→ Dataset extract:
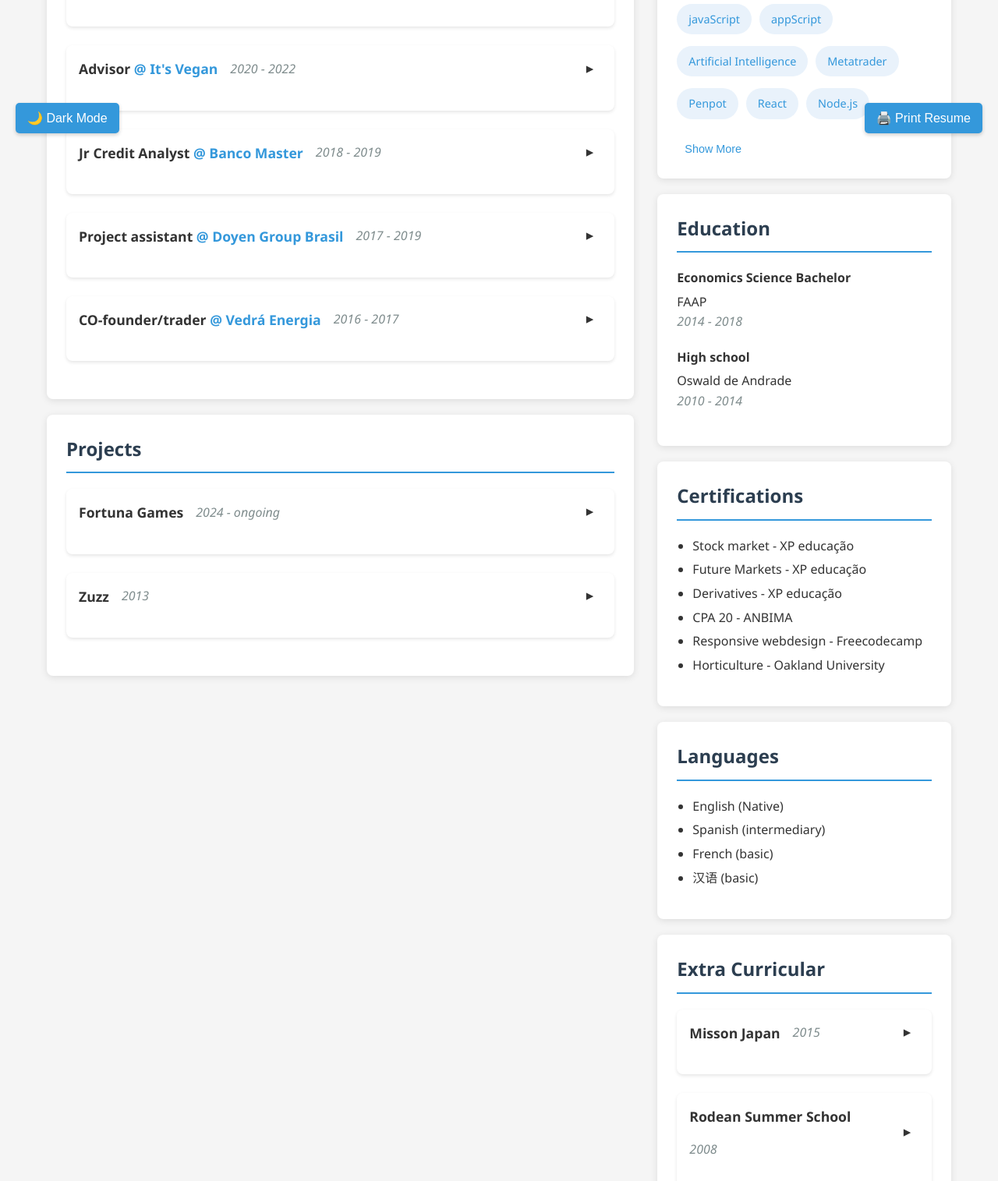
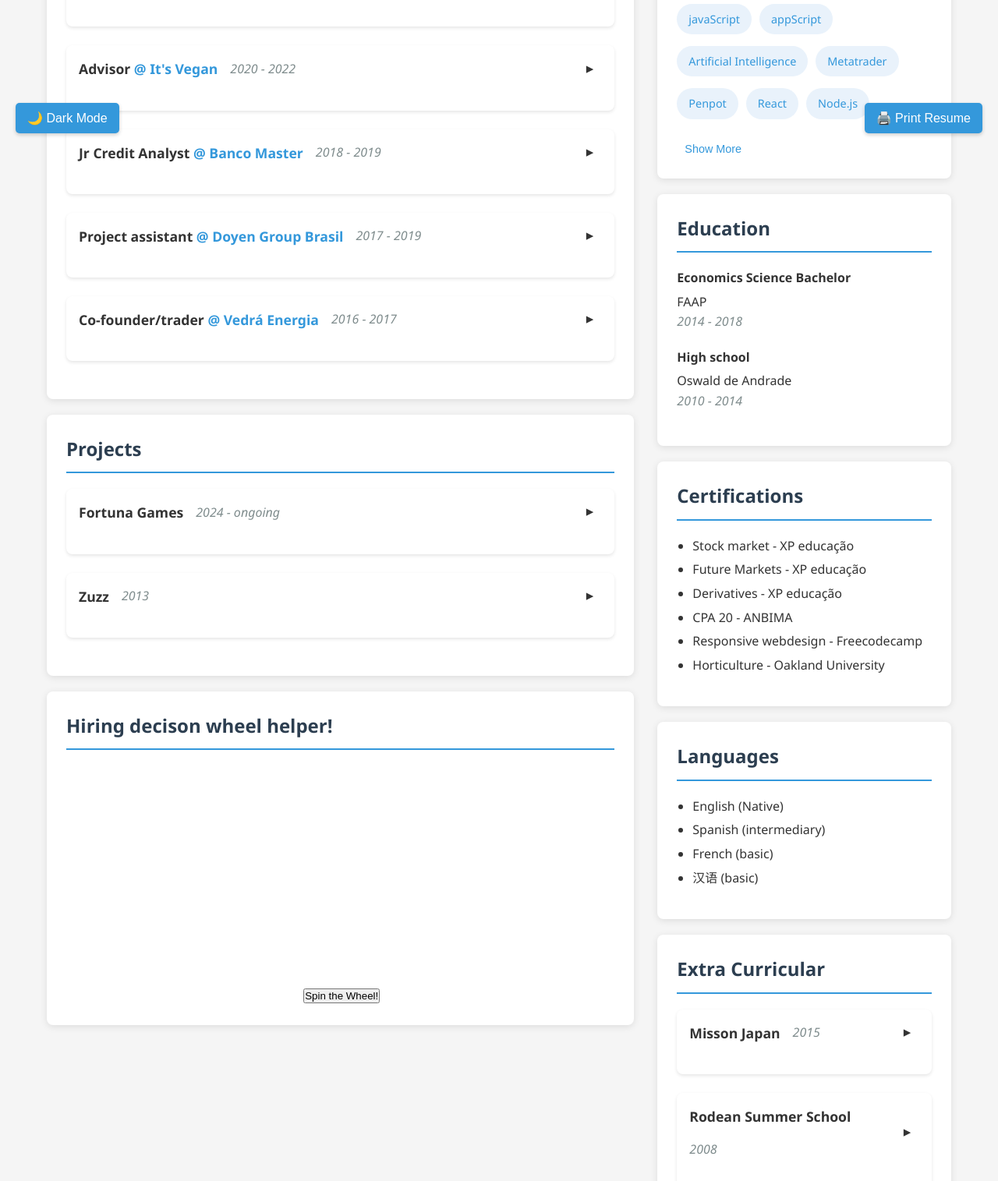
Before and after one commit to Luch3nz0/resume, a plain HTML site: page index.html in a window 1280 px wide. Shown: the part 609-2124 px from the top of the page at 78% size. Drawn offline with Linux system fonts and the light colour scheme.

Commit message:
Update index.html

```diff
--- a/index.html
+++ b/index.html
@@ -17,7 +17,7 @@
                     Results-driven, I transform ideas into concrete actions, maintaining a strong focus on continuous improvement and innovation. My ability to adapt and solve complex problems is complemented by a constant pursuit of knowledge, enabling me to succeed in various professional contexts.</p>
             </div>
             <div class="contact-info">
-                <a href="mailto:enzo_bc@hotmail.com" target="_blank">📧 Send me an email!</a>
+                <a href="mailto:enzo_bc@hotmail.com" target="_blank">📧 Email me!</a>
                 <a href="https://t.me/Luch3nz0" target="_blank">📱 Telegram me!</a>
                 <a href="https://github.com/Luch3nz0" target="_blank">🌐 My Github</a>
                 <a href="https://www.linkedin.com/in/enzo-belloni-8302b0290/" target="_blank">👔 My linkedin</a>
@@ -102,7 +102,7 @@
                 <div class="job">
                     <div class="job-header">
                         <div class="job-title-container">
-                            <div class="job-title">CO-founder/trader <span class="company">@ Vedrá Energia</span></div>
+                            <div class="job-title">Co-founder/trader <span class="company">@ Vedrá Energia</span></div>
                             <span class="date">2016 - 2017</span>
                         </div>
                         <button class="toggle-btn">▼</button>
@@ -151,6 +151,13 @@
                     </ul>
                 </div>
             </section>
+            <section id="prize-wheel">
+                <h2>Hiring decison wheel helper!</h2>
+                <div class="wheel-container">
+                    <canvas id="wheel" width="300" height="300"></canvas>
+                    <button id="spin-button" class="spin-button">Spin the Wheel!</button>
+                </div>
+            </section>
         </div>
 
         <div class="right-column">
@@ -179,6 +186,8 @@
                         <li class="skill-item hidden">Market research</li>
                         <li class="skill-item hidden">Data entry</li>
                         <li class="skill-item hidden">Technical analysis</li>
+                        <li class="skill-item hidden">Team management</li>
+                        <li class="skill-item hidden">Invoices</li>
                     </ul>
                     <button class="show-more-btn">Show More</button>
                 </div>
@@ -287,6 +296,8 @@
         </div>
     </main>
 
+
+
     <button id="print-button" class="print-button">🖨️ Print Resume</button>
     <button id="theme-toggle" class="theme-toggle">🌙 Dark Mode</button>
 
```
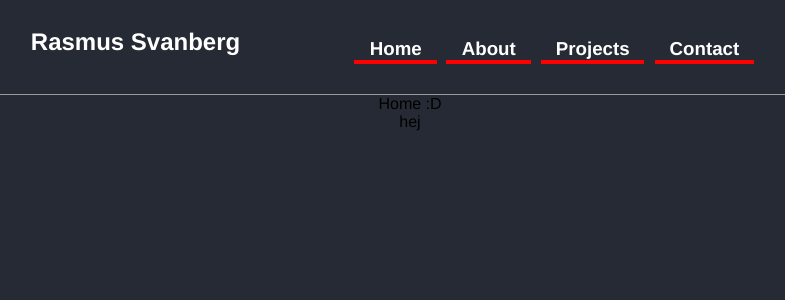
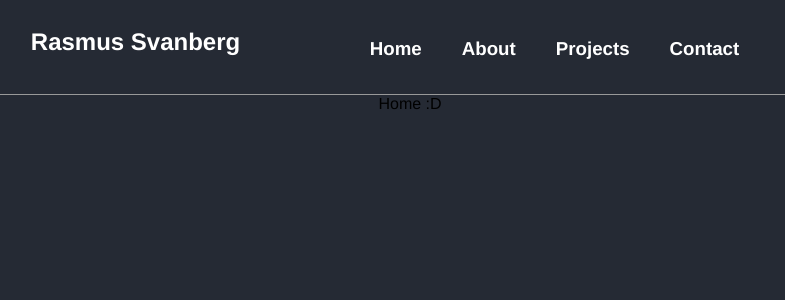
Before and after one commit to ZyntaaX/portfolio-vuejs, a Vue app: page / in a window 1280 px wide. Shown: the top 300 px of the page, without its empty margins (230-1015 px from the left). Built offline with nearby package versions, Linux system fonts and the light colour scheme.

Commit message:
Deploying before ruining it again :)

```diff
--- a/src/App.vue
+++ b/src/App.vue
@@ -1,7 +1,6 @@
 <template>
   <NavigationBar/>
   <router-view class="main"/>
-  hej
 </template>
 
 <script>
--- a/src/themes/main.scss
+++ b/src/themes/main.scss
@@ -1,4 +1,6 @@
 :root {
     --background-color: #252a34;
+    --primary-color: rgb(43, 146, 177);
     --text-color-primary: #fff;
+    --text-color-secondary: rgb(165, 165, 165);
 }
--- a/src/views/navigationbar/components/navigation.item.component.vue
+++ b/src/views/navigationbar/components/navigation.item.component.vue
@@ -1,7 +1,10 @@
 <template>
   <router-link :to="route">
     <h3> {{ title }} </h3>
-    <div class="underline" />
+    <div
+      class="underline"
+      :class="{'selected': isSelected}"
+    />
   </router-link>
 </template>
 
@@ -9,6 +12,11 @@
 
 export default {
   name: 'NavigationItemComponent',
+  data() {
+    return {
+      isSelected: true,
+    };
+  },
   props: {
     title: {
       type: String,
@@ -26,31 +34,49 @@ export default {
 <style lang="scss" scoped>
 
   nav {
-    display: inline-flex;
-    margin-right: 20%;
-    padding: 30px;
-    width: 100%;
 
     a {
+      width: fit-content;
       text-decoration: none;
 
       &:hover {
           cursor: pointer;
-        // text-decoration: underline;
+
+        .underline {
+          transform: scaleX(1);
+        }
+
+        h3 {
+          color: var(--primary-color);
+        }
+      }
+
+      &:active {
+        .underline {
+          transform: scaleX(1);
+        }
       }
     }
 
     h3 {
       margin: 0;
       padding: 0 20px 0 20px;
+
+      -webkit-transition: all 0.3s ease;
+      -moz-transition: all 0.3s ease;
+      transition: all 0.3s ease;
     }
 
     .underline {
-        margin: 0 5% 0 5%;
-        width: 90%;
-        // padding: 0 5px 0 5px;
+        margin: 0 10% 0 10%;
+        width: 80%;
+        transform: scaleX(0);
         height: 4px;
-        background-color: red;
+        background-color: var(--primary-color);
+
+        -webkit-transition: all 0.3s ease;
+        -moz-transition: all 0.3s ease;
+        transition: all 0.3s ease;
     }
   }
 
```
Also changed, not shown: public/icons/search.svg (added).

→ Instructions to follow: Your task is to copy each line of the listing that holds the word "transform".

→ Problem solution:
                     Results-driven, I transform ideas into concrete actions, maintaining a strong focus on continuous improvement and innovation. My ability to adapt and solve complex problems is complemented by a constant pursuit of knowledge, enabling me to succeed in various professional contexts.</p>
+          transform: scaleX(1);
+          transform: scaleX(1);
+        transform: scaleX(0);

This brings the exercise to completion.